JMA Wireless, Amazon Web Services (AWS) and Crown Castle have completed a private LTE network deployment for Carnegie Mellon University using Citizens Broadband Radio Service (CBRS) spectrum.
Plans for the project started in mid-2020, as CMU looked to upgrade cellular connectivity to support research at its Living Edge Lab on campus. Before embarking on the recent LTE upgrade, the university was already using a 4G private wireless network with a Band 42 3.5 GHz experimental license.
Prior to that it relied on controlled wired and Wi-Fi environments in the edge compute-focused research lab for applications that needed latency as low as 10 ms.
The CBRS network took less than three months to construct and commission, and first went live this summer in June. JMA and AWS teamed up to design and help build the network, which uses JMA’s XRAN virtualized RAN software with a Druid Software core running on AWS Snowball Edge. JMA outdoor CBRS radios were installed on campus alongside the vendor’s directional CBRS antennas deployed by Crown Castle.
The purpose is to power research in the Living Edge Lab, led by edge compute expert Professor Mahadev Satyanarayanan’s research team, and the network covers multiple areas – including most of the CMU campus, a public park location called Schenley Plaza and a downtown shopping district.
It's currently an outdoor only network and uses general authorized access (GAA) CBRS spectrum, according to Bill Plummer, SVP of Communications at JMA Wireless.
“We are delighted to see the performance and power of the virtualized wireless system put in place here at CMU,” said Professor Satya in a statement. “We now have the most state-of-the-art wireless technology in the industry right here where we do cutting-edge research.”
The ability to utilize CBRS spectrum via unlicensed general authorized access (GAA) helped initiate the upgrade plans. A July blog by Jim Blakley, Living Edge Lab Associate Director, explained how the earlier LTE network, which consisted of three outdoor sites and was built in 2017 with Crown Castle and DT, delivered better latency than carriers could provide but was limited by coverage and a lack of commercially available devices at the time.
Since then, the Federal Communications Commission (FCC) opened up access to 3.5 GHz frequencies in the shared CBRS band through priority access licenses (PALs) and GAA use. Federated Wireless is providing the spectrum access system (SAS) for CMU’s network. The SAS manages spectrum sharing in the CBRS band and providers are authorized by the FCC.
In addition to spectrum, “commercial 4G LTE network and user equipment for this frequency band was increasingly available,” wrote Blakely. “We began a plan with our partners to upgrade the existing network to a modern, supportable network in the CBRS band, covering a broader geographic area with lower latency and greater throughput.”
There are four outdoor sites using JMA CBRS Cell Hubs. The JMA vRAN operates on a commercial off-the-shelf server and wireless evolved packet core (deployed on AWS Snowball) are in the Living Edge Lab data center and connected by a Crown Castle fiber network.

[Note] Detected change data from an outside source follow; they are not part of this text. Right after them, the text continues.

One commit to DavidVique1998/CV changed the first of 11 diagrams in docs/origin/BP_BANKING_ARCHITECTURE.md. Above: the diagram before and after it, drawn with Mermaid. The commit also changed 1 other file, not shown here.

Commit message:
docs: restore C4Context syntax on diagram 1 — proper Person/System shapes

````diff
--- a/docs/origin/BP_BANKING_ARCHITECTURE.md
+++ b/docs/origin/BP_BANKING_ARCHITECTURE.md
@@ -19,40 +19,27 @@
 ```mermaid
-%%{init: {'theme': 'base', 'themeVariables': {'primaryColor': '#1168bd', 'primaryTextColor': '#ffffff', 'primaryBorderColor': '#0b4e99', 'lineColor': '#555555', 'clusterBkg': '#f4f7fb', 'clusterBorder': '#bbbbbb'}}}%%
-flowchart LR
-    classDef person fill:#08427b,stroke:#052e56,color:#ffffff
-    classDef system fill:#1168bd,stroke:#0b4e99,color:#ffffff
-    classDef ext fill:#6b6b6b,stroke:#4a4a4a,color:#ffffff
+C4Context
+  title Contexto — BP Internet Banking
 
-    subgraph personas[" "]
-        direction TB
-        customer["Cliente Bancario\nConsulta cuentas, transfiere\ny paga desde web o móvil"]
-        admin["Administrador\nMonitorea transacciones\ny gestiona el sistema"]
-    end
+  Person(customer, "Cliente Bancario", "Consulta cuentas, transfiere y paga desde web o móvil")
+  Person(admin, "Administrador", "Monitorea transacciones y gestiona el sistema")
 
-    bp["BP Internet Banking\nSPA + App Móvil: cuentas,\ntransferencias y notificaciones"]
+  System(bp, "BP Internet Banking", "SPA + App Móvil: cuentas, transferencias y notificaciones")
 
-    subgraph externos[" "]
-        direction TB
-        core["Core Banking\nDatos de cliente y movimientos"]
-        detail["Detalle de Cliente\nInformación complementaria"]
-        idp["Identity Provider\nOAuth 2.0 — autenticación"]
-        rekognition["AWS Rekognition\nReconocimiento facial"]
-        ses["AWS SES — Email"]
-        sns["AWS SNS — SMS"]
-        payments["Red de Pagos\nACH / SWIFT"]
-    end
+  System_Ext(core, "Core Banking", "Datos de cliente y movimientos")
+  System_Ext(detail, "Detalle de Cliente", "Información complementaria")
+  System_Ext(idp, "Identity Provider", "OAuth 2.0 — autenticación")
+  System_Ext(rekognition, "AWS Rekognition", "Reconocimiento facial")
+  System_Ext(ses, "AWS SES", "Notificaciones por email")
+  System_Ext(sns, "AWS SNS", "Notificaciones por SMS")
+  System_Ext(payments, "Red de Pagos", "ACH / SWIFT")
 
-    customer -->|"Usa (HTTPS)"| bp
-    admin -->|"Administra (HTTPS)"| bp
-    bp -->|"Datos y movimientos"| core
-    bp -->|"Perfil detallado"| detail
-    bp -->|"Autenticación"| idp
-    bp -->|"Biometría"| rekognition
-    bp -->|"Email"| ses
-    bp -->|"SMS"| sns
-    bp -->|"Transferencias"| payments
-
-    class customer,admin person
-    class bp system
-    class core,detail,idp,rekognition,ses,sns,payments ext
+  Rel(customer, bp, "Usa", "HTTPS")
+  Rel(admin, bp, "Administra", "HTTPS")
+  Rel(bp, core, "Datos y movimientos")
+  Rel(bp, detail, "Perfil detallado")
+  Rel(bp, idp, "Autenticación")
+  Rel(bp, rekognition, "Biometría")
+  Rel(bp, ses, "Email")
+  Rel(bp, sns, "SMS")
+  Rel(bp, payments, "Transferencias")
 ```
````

As of late July, the network was providing latencies between 30-35 ms, with download throughput between 60-80 Mbps and upload of 15-25 Mbps.
Plans to further reduce latency include upgrading the RAN and core to 5G, although the CMU lab said it’s exploring other options as well.
"This is another industry-forging deployment in our growing relationship with JMA, and a testament to the strength of our ongoing collaboration,” said Robin Harwani, head of Global Telecom Industry Solutions at AWS, in a statement “Customers at universities globally have asked for private 4G and 5G reference architecture for technology research in 5G and for better connectivity on their campuses, and we are excited that this solution is designed to help achieve this objective.”
JMA and AWS have partnered on private networks using CBRS before, including trials in California school districts this summer as part of an effort to tackle the digital divide. That collaboration also involves Intel, CommScope and Megh Computing.
Universities and carriers are teaming up on private wireless as well. The University of Tennessee and AT&T have plans for private 5G network testbed using millimeter spectrum on campus this fall to explore 5G use cases and digital learning.